Users can map additional layers such as precipitation and temperature forecasts and outlooks of how drought conditions may change. They can view current precipitation and streamflow data and maps of vegetation stress. They can also view the dry-to-wet condition monitoring observations submitted via the crowdsourced Condition Monitoring Observer Reports (CMOR) system and the Community Collaborative Rain, Hail and Snow (CoCoRaHS) citizen science network. Both of the latter datasets help Drought Monitor authors understand conditions on the ground and interpret complex weather data. 

“The new tools provide several novel options to give users more control over how they view the Drought Monitor,” explained Jeff Nothwehr, a GIS specialist for the NDMC. The interface, he explains, not only allows users to zoom in and out of different areas, but it also gives users easier access to a slew of climate and weather databases. “All of this valuable information from a variety of sources—the U.S. Geological Survey, the Drought Center, the National Oceanic and Atmospheric Administration and more—is now all together in one place.” 

Nothwehr adds that the new tool will also provide a broader set of options for exporting and sharing USDM data. Currently, users of the USDM can download maps for a predefined set of locations—including individual states, regions and regional climate centers—with reference data limited to major rivers and state and county borders. But a new export tool, developed in conjunction with the interactive interface, allows users to create customized versions of those maps to better meet their particular needs. With the export tool, users are able to select a unique display area and include a larger set of reference layers, such as roads, watersheds and cities.
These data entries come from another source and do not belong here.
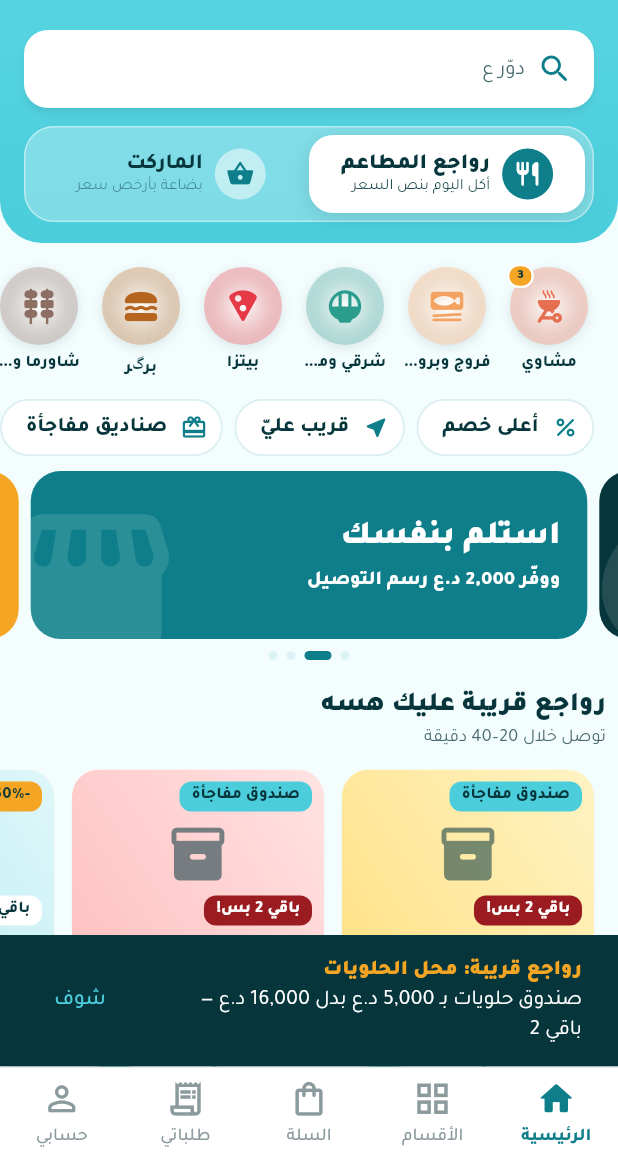
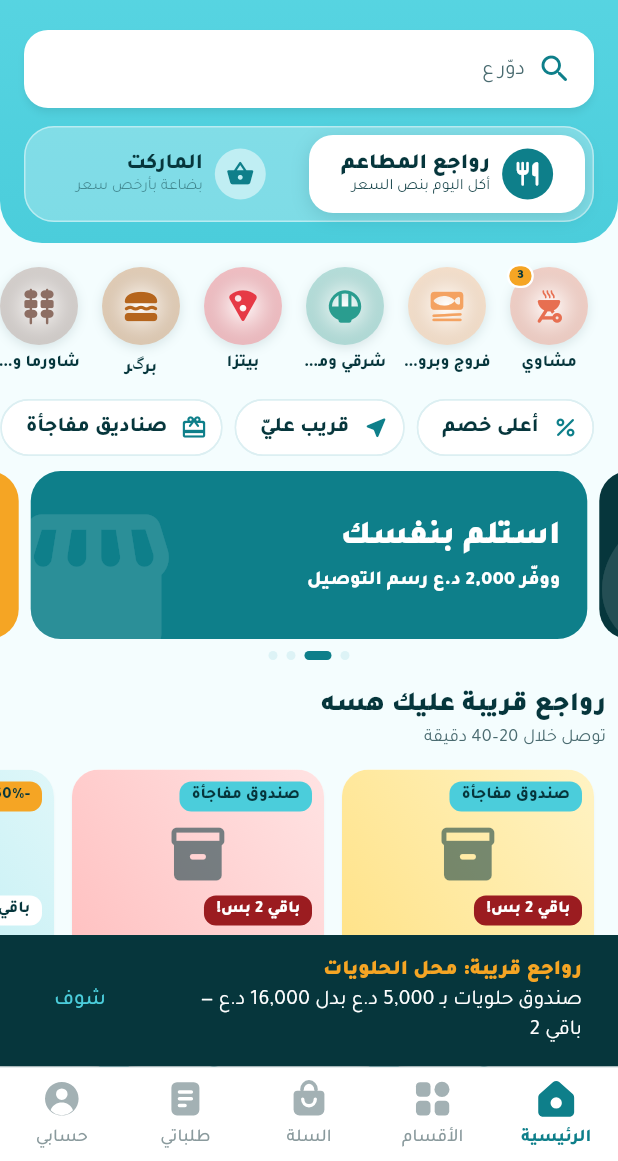
Before and after one commit to depoooooo/depo-app, a Flutter app: the screen it shows after launch, on a phone screen of 412 x 824 dp, the part 75-1236 px from its top. Run offline on Flutter 3.47's test engine with Material 3 defaults, Android fonts, the phone set to English and light mode, and no system bars; our stand-ins replace cloud_firestore, firebase_auth, firebase_core, flutter_local_notifications, flutter_map, geolocator and 3 more; accounts and stored records are empty; network calls fail.

Commit message:
أيقونات الشريط السفلي مرسومة خصيصاً: ممتلئة ومدوّرة بأسلوب حديث
Co-Authored-By: Claude Opus 5.5 <noreply@anthropic.com>
Claude-Session: https://claude.ai/code/session_01A4MVxUFzJ6qDfjC18rWVaP

```diff
--- a/lib/screens/shell.dart
+++ b/lib/screens/shell.dart
@@ -2,6 +2,7 @@ import 'package:flutter/material.dart';
 import '../data/app_state.dart';
 import '../data/models.dart';
 import '../theme.dart';
+import '../widgets/nav_icons.dart';
 import 'account.dart';
 import 'cart_screen.dart';
 import 'categories_screen.dart';
@@ -45,11 +46,11 @@ class _ShellState extends State<Shell> {
           index: index,
           onTap: setIndex,
           items: [
-            const _NavItem(Icons.home_outlined, Icons.home_rounded, 'الرئيسية'),
-            const _NavItem(Icons.grid_view_outlined, Icons.grid_view_rounded, 'الأقسام'),
-            _NavItem(Icons.shopping_bag_outlined, Icons.shopping_bag_rounded, 'السلة', badge: cart.count),
-            _NavItem(Icons.receipt_long_outlined, Icons.receipt_long_rounded, 'طلباتي', dot: app.myOrders.any((o) => o.isOpen)),
-            const _NavItem(Icons.person_outline_rounded, Icons.person_rounded, 'حسابي'),
+            const _NavItem(NavGlyph.home, 'الرئيسية'),
+            const _NavItem(NavGlyph.categories, 'الأقسام'),
+            _NavItem(NavGlyph.cart, 'السلة', badge: cart.count),
+            _NavItem(NavGlyph.orders, 'طلباتي', dot: app.myOrders.any((o) => o.isOpen)),
+            const _NavItem(NavGlyph.profile, 'حسابي'),
           ],
         ),
       ),
@@ -59,11 +60,11 @@ class _ShellState extends State<Shell> {
 
 
 class _NavItem {
-  final IconData icon, active;
+  final NavGlyph glyph;
   final String label;
   final int badge;
   final bool dot;
-  const _NavItem(this.icon, this.active, this.label, {this.badge = 0, this.dot = false});
+  const _NavItem(this.glyph, this.label, {this.badge = 0, this.dot = false});
 }
 
 /// الشريط السفلي (نظيف مثل التطبيقات العالمية): خلفية بيضاء، خط رفيع فوق،
@@ -102,15 +103,11 @@ class _BottomBar extends StatelessWidget {
                         smallSize: 8,
                         backgroundColor: DepoColors.accent,
                         label: items[i].badge > 0 ? Text('${items[i].badge}', style: const TextStyle(fontSize: 10, fontWeight: FontWeight.w800)) : null,
-                        child: AnimatedSwitcher(
+                        child: AnimatedScale(
+                          scale: i == index ? 1.08 : 1.0,
                           duration: const Duration(milliseconds: 180),
-                          transitionBuilder: (c, a) => ScaleTransition(scale: Tween(begin: 0.8, end: 1.0).animate(a), child: c),
-                          child: Icon(
-                            i == index ? items[i].active : items[i].icon,
-                            key: ValueKey(i == index),
-                            size: 27,
-                            color: i == index ? DepoColors.dark : const Color(0xFF8A9A9D),
-                          ),
+                          curve: Curves.easeOutBack,
+                          child: NavIcon(items[i].glyph, size: 28, color: i == index ? DepoColors.dark : const Color(0xFFA3B1B4)),
                         ),
                       ),
                       const SizedBox(height: 4),
```
Also changed, not shown: lib/widgets/nav_icons.dart (added, +105 -0 lines).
It also gives users the option of customizing map elements like the legend and title before downloading.  

The Drought Monitor is a weekly assessment of the extent and severity of drought in the U.S. and its territories. It’s released every Thursday based on various sources of data collected through the previous week. It is not a forecast, though users can now use the interactive interface to overlay current drought conditions with outlooks for the coming month and season. As of October 2022, temperature and precipitation outlooks are not mapped for Puerto Rico, and current weather data is unavailable for California and much of the Northwest over certain time periods. CoCoRaHS and CMOR observations are also only available for the previous 30 days and are an abbreviated version of the full reports.  

These new tools were developed as part of a cooperative agreement between the NDMC and the U.S. Department of Agriculture. “Our ongoing goal is to work with our partners like the USDA to find new ways to increase the accessibility and usability of the Drought Monitor,” said Fuchs. “The new interface and download tool are important steps toward that goal ensuring that we are consistently meeting the needs of USDM users.” 

Check out the new Map Viewer: droughtmonitor.unl.edu/Maps/MapViewer.aspx 

Check out the new Map Export tool: https://droughtmonitor.unl.edu/Maps/MapExport.aspx

-- Leah Campbell, NDMC Communications